Courtney: When I want a snarky New York chick, I'll take Shii Ann. But Courtney wasn't too bad, and I liked how she insisted on referring to Probst as "Jeffery."
JT: Super dumbass. Who gives a hidden idol to the enemy? I had to explain it to Bob & Kathy, who let me watch the episode at their place. In terms of total brainless moves, Erik giving up individual immunity in Micronesia -- Fans Vs. Favorites still tops that.
Amanda: Too bad that "The Closer" couldn't blow another finale win. With her lack of jury-convincing skills, Russell could have beaten her in the end.
Danielle: . . . who? Oh, the one that almost catfought with Amanda for the immunity idol clue. That was awesome.
Rupert: Using a pocketed rock as a fake immunity idol was pretty smart, but he's still the most overrated player in the show's history, and no amount of tie-dye can hide that.
Colby: It was like seeing a favorite player hobble around with a different team . . . Willie Mays with the 1972-73 Mets, for instance. The next time he's on television, may he hawk razors again.
Jerri: Wins "Most Improved" honors, but her would-be fling with Coach? Yeesh.
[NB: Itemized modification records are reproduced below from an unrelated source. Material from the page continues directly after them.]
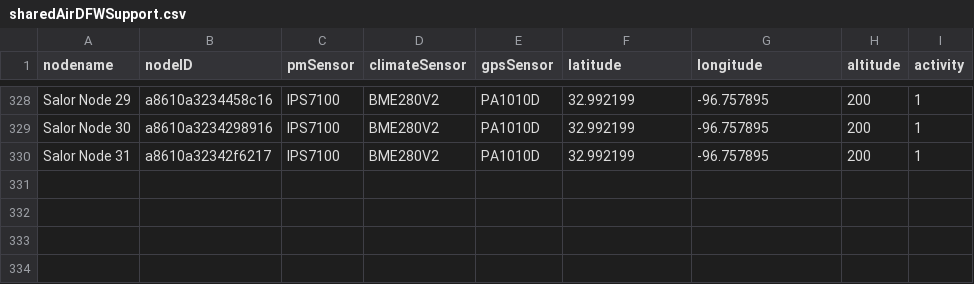
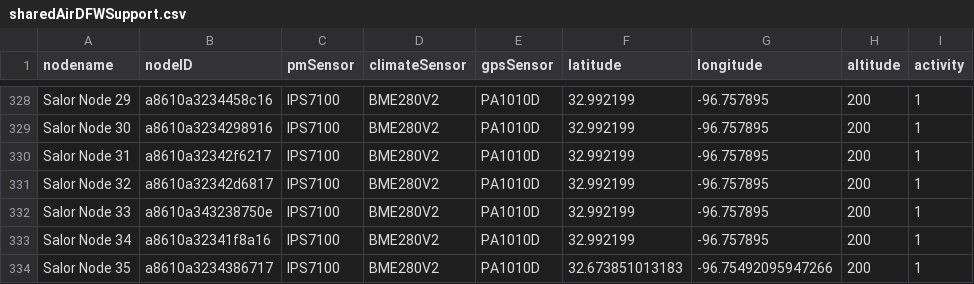
Before and after one commit to mi3nts/mqttLiveV2, a CSV file: lists/sharedAirDFWSupport.csv, drawn as a sheet; only a part is shown, gaps mark what is left out.

Commit message:
Update sharedAirDFWSupport.csv

```diff
--- a/lists/sharedAirDFWSupport.csv
+++ b/lists/sharedAirDFWSupport.csv
@@ -330 +330,5 @@ Salor Node 30,a8610a3234298916,IPS7100,BME280V2,PA1010D,32.992199,-96.757895,200
 Salor Node 31,a8610a32342f6217,IPS7100,BME280V2,PA1010D,32.992199,-96.757895,200,1
+Salor Node 32,a8610a32342d6817,IPS7100,BME280V2,PA1010D,32.992199,-96.757895,200,1
+Salor Node 33,a8610a343238750e,IPS7100,BME280V2,PA1010D,32.992199,-96.757895,200,1
+Salor Node 34,a8610a32341f8a16,IPS7100,BME280V2,PA1010D,32.992199,-96.757895,200,1
+Salor Node 35,a8610a3234386717,IPS7100,BME280V2,PA1010D,32.673851013183,-96.75492095947266,200,1
```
There's not much else to talk about, aside from Russell laminating JT's letter to him (which was awesome), a brief remembrance of the late Jenn Lyons, and no performance from Dragonz. For the first time in too long, Survivor had outdone The Amazing Race. Here's hoping that TAR's braintrust gets the show back in gear come the seventeenth season. And here's hoping Survivor walks away with an Emmy this fall, and not one for Probst alone.